Reader Opinion: Maintaining our ethics
As we move further from the 20th century, we should extol the knowledge that century entrusted to us about “liberty,” the cornerstone upon which America’s beckoning light of promise was built and for which 245 years of Americans have died defending against tyranny.
Historian Timothy Snyder warns that liberty falls to tyranny when we do not follow the lessons of the past, including to “believe in truth.” One other such warning: “Remember professional ethics.” Nazi Germany would not have murdered millions or destroyed freedom without lawyers and doctors governed by compromising their ethical rules when the tyrant raged.
Those professionals enabled that tyrant to identify himself as Germany, label political opposition as “traitorous,” shred truth telling and obliterate the rule of law governing all but the tyrant and those enablers.
Snyder is too kind, speaking only of “professional ethics,” laying aside others at least governed by binding oaths of allegiance, such as elected representatives, particularly so when bound by a second oath in extraordinary circumstances.
Beyond professionals and public oath takers are “us” and the personal ethics taught to “us” by our mothers and fathers, priests and ministers, coaches and mentors, educators, Sunday school teachers, scout leaders and surely by all of us who ask our maker to “lead us not into temptation, but to deliver us from evil.”
When the American “us” mislays our ethics, we endorse the rise of tyranny as we slide behind a constitutional malignancy.

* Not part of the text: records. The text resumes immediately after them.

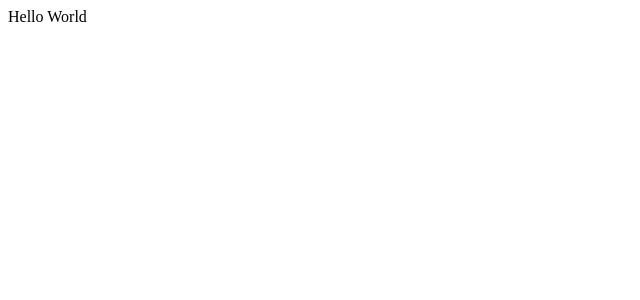
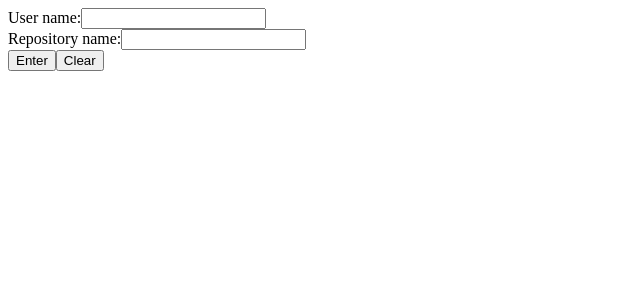
Before and after one commit to rickysoliman/askmediagroupthcc, a React (Create React App) app in the folder client/: page / in a window 1280 px wide. Shown: the top 300 px of the page, without its empty margins (0-640 px from the left). Built offline with nearby package versions, Linux system fonts and the light colour scheme; no server answers; the HTML template or start-up script is replaced by a standard one.

Commit message:
adjusted to account for username in query

```diff
--- a/client/src/App.jsx
+++ b/client/src/App.jsx
@@ -1,4 +1,5 @@
 import React from 'react';
+import InputForm from './components/InputForm.jsx';
 
 class App extends React.Component {
     constructor() {
@@ -6,7 +7,9 @@ class App extends React.Component {
     }
 
     render() {
-        return <div>Hello World</div>
+        return (
+            <InputForm/>
+        )
     }
 }
 
--- a/client/src/components/InputForm.jsx
+++ b/client/src/components/InputForm.jsx
@@ -1,55 +1,68 @@
 import React from 'react';
 import styled from 'styled-components';
+import Results from './Results.jsx';
+import token from '../../../token.js';
 
 class InputForm extends React.Component {
     constructor() {
         super();
 
         this.state = {
-            input: '',
-            repositoryName: ''
+            user: '',
+            repo: '',
+            query: ''
         }
 
-        this.handleInputChange = this.handleInputChange.bind(this);
+        this.handleUserChange = this.handleUserChange.bind(this);
+        this.handleRepoChange = this.handleRepoChange.bind(this);
         this.handleSubmit = this.handleSubmit.bind(this);
         this.clear = this.clear.bind(this);
     }
 
-    handleInputChange(e) {
-        var input = e.target.value;
-        this.setState({ input });
+    handleUserChange(e) {
+        var user = e.target.value;
+        this.setState({ user });
+    }
+
+    handleRepoChange(e) {
+        var repo = e.target.value;
+        this.setState({ repo });
     }
 
     handleSubmit(e) {
         e.preventDefault();
-        var inputForm = document.getElementById('input');
-        inputForm.value = '';
-        var repositoryName = this.state.input;
+        var usernameForm = document.getElementById('username');
+        var repoForm = document.getElementById('reponame');
+        var query = `${usernameForm.value}/${repoForm.value}`;
+        usernameForm.value = '';
+        repoForm.value = '';
         this.setState({
-            repositoryName,
-            input: ''
+            query,
+            user: '',
+            repo: ''
         });
     }
 
     clear(e) {
         e.preventDefault();
-        var inputForm = document.getElementById('input');
-        inputForm.value = '';
         this.setState({
-            repositoryName: '',
-            input: ''
+            query: ''
         });
     }
 
     render() {
         return (
-            <form>
-                <label>Enter a repository name</label>
-                <input id="input" onChange={this.handleInputChange}></input>
-                <button onClick={this.handleSubmit}>Enter</button>
-                <button onClick={this.clear}>Clear</button>
-                <div>{this.state.repositoryName}</div>
-            </form>
+            <>
+                <form>
+                    <label>User name:</label>
+                    <input id="username" onChange={this.handleUserChange}></input><br/>
+                    <label>Repository name:</label>
+                    <input id="reponame" onChange={this.handleRepoChange}></input><br/>
+                    <button onClick={this.handleSubmit}>Enter</button>
+                    <button onClick={this.clear}>Clear</button>
+                </form>
+                <Results results={this.state.query}/>
+            </>
         )
     }
 }
--- /dev/null
+++ b/client/src/components/Results.jsx
@@ -0,0 +1,24 @@
+import React from 'react';
+import styled from 'styled-components';
+
+class Results extends React.Component {
+    constructor(props) {
+        super(props);
+
+        this.state = {
+            results: props.results
+        }
+    }
+
+    componentWillReceiveProps(newProps) {
+        this.setState({
+            results: newProps.results
+        });
+    }
+
+    render() {
+        return <div>{this.state.results}</div>
+    }
+}
+
+export default Results;
```
Also changed, not shown: package.json (+9 -1 lines), 3 other files (tests, documents, lock files or other folders).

The ethics of liberty were gifted to us by the great cloud of our forbearers, men and women who spoke truth to the terrors of the 20th century and before. Liberty, inevitably ensnarled in the suffocating drag of tyrants into their own chaotic darkness, should never be a victim of the turned head, the shielded eye or self-serving excuses fueling tyranny.